Tridymite genesis requires the combination of extremely high temperatures and high silica content in the volcanoes, according to the study.
"On Earth, tridymite is formed at high temperatures in an explosive process called silicic volcanism. Mount St. Helens, the active volcano in Washington State, and the Satsuma-Iwojima volcano in Japan are examples of such volcanoes," said Richard Morris, the lead author of the study and NASA planetary scientist at NASA's Johnson Space Center in Houston.
"The discovery of tridymite was completely unexpected.
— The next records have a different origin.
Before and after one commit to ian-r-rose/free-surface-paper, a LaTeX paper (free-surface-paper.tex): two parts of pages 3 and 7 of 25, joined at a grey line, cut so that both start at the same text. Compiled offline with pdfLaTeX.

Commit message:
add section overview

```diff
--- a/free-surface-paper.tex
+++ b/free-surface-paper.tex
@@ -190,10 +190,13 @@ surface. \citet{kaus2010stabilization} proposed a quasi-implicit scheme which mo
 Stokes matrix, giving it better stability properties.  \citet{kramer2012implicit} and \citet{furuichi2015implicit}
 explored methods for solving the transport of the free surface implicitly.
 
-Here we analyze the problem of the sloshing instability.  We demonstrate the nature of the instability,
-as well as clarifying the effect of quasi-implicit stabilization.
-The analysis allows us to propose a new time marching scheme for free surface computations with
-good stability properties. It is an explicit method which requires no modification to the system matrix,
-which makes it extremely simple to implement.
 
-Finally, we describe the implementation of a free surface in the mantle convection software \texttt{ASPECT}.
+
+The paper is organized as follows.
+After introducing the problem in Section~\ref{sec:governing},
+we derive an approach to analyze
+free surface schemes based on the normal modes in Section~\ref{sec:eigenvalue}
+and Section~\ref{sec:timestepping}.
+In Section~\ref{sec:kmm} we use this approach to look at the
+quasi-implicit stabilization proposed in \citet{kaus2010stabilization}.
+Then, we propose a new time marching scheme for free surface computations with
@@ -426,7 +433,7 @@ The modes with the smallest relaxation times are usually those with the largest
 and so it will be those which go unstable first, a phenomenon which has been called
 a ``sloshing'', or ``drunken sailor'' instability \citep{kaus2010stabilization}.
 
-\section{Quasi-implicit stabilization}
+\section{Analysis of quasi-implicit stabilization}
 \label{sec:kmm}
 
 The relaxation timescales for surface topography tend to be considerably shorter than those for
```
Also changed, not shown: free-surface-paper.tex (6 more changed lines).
This discovery now begs the question of whether Mars experienced a much more violent and explosive volcanic history during the early evolution of the planet than previously thought," said Doug Ming, co-author of the paper and chief scientist at the space center.
The finding will also stimulate scientists to re-examine the way tridymite forms to find out whether it could form at lower temperatures and not imply silicic volcanism.